The First Bookend
Choose a short anecdote that expresses a single idea through the actions of the characters or the setting within that anecdote. The anecdote should not be overly long or have tangents. Because this anecdote will serve as the opening to a longer in-depth work, the first part of the anecdote should express the idea that the longer work will explore in detail.
The first part of the anecdote, which will serve as the initial bookend should intrigue the reader with a novel premise. The anecdote should lay out basic storytelling elements, without resolving itself, and then lead the reader naturally into the longer work.
The Last Bookend
After the central idea of the piece has been explored in the longer work, the last bookend serves as the elegant finishing touch to the longer work.
The last bookend should provide the resolution to the first bookend. Additionally, this resolution should echo the summations of the longer work and provide the reader with a sense of closure.
Example of a Successful Bookend
As an example, an essay on the best ways to train dogs could open with a bookend about a contentious relationship between what the reader assumes is a dog and its owner. The main body of the essay will explain that the best way to train dogs is not only through traditional methods of disciplining the animal but also by the exercise of self-disciple on the part of the owner.

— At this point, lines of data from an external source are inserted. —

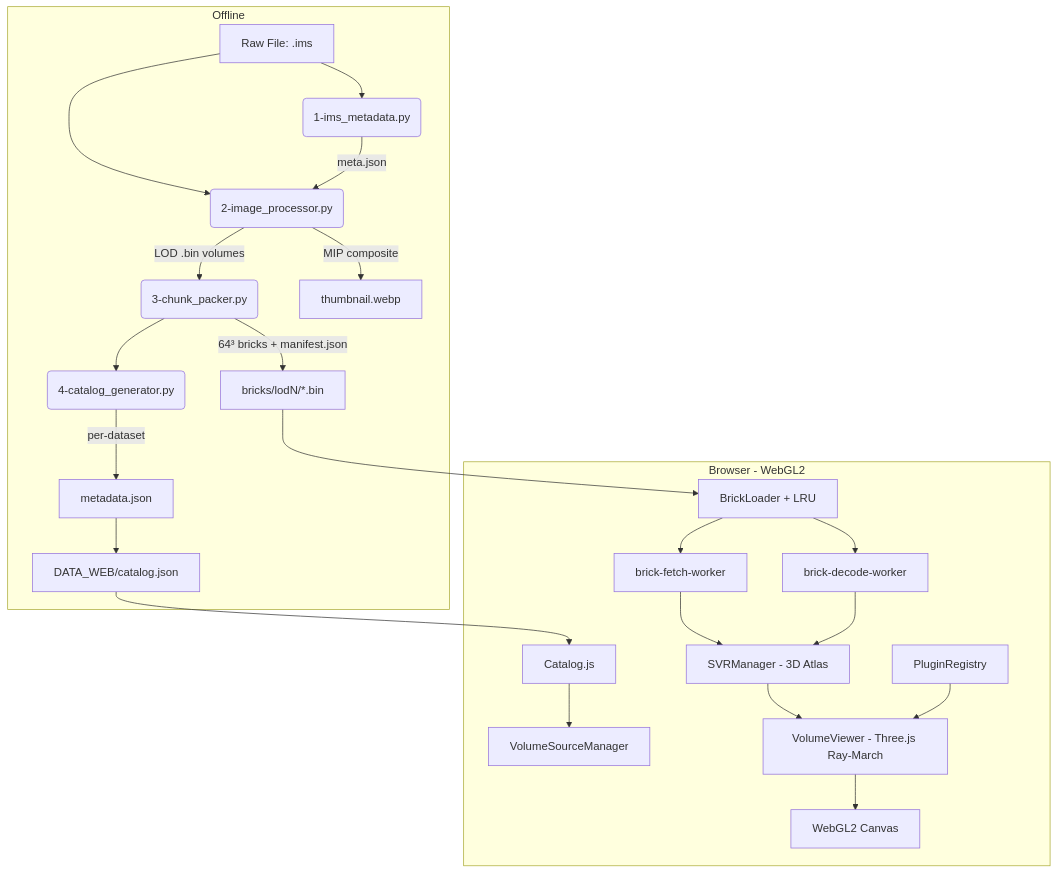
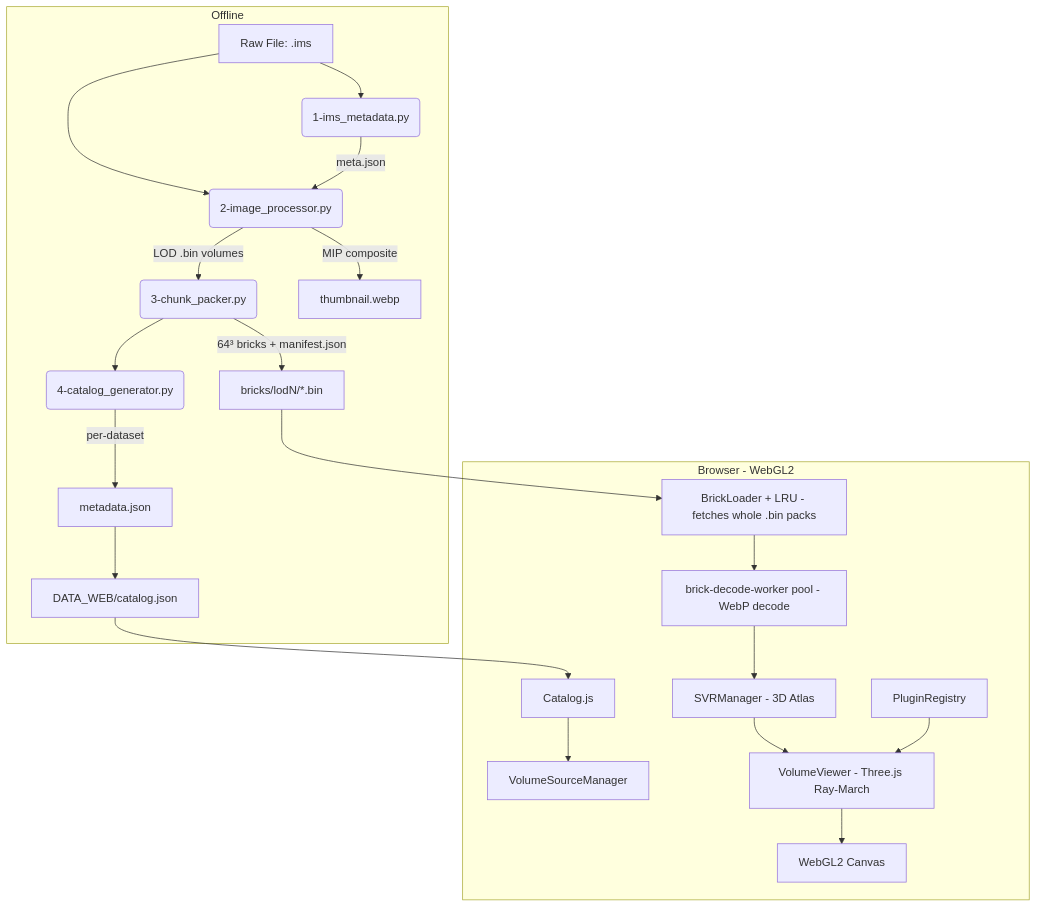
Before and after one commit to nutchaxo/lumen3D: the diagram in README.md, drawn with Mermaid. The commit also changed other lines of this file and 3 other files, not shown here.

````diff
--- a/README.md
+++ b/README.md
@@ -52,27 +52,25 @@
 ```mermaid
 graph TD
     subgraph Preprocessing Pipeline [Offline]
         A[Raw File: .ims] --> B(1-ims_metadata.py)
         A --> C(2-image_processor.py)
         B -->|meta.json| C
         C -->|LOD .bin volumes| D(3-chunk_packer.py)
         C -->|MIP composite| E[thumbnail.webp]
         D -->|64³ bricks + manifest.json| F[bricks/lodN/*.bin]
         D --> G(4-catalog_generator.py)
         G -->|per-dataset| H[metadata.json]
         H --> I[DATA_WEB/catalog.json]
     end
 
     subgraph Client [Browser - WebGL2]
         I --> J[Catalog.js]
         J --> K[VolumeSourceManager]
-        F --> L[BrickLoader + LRU]
-        L --> M[brick-fetch-worker]
-        L --> N[brick-decode-worker]
-        M --> O[SVRManager - 3D Atlas]
-        N --> O
+        F --> L[BrickLoader + LRU - fetches whole .bin packs]
+        L --> N[brick-decode-worker pool - WebP decode]
+        N --> O[SVRManager - 3D Atlas]
         O --> P[VolumeViewer - Three.js Ray-March]
         P --> Q[WebGL2 Canvas]
         R[PluginRegistry] --> P
     end
 ```
````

The last bookend will reveal that, by cleverly disguising the use of pronouns, the subjects of the first bookend were in fact reversed--that the animal was well-trained but the owner had not yet learned to adapt his habits to best take care of the dog.
- "Feature and Magazine Writing: Action, Angle and Anecdotes"; David E. Sumner, Holly G. Miller; 2009
- writing image by Horticulture from Fotolia.com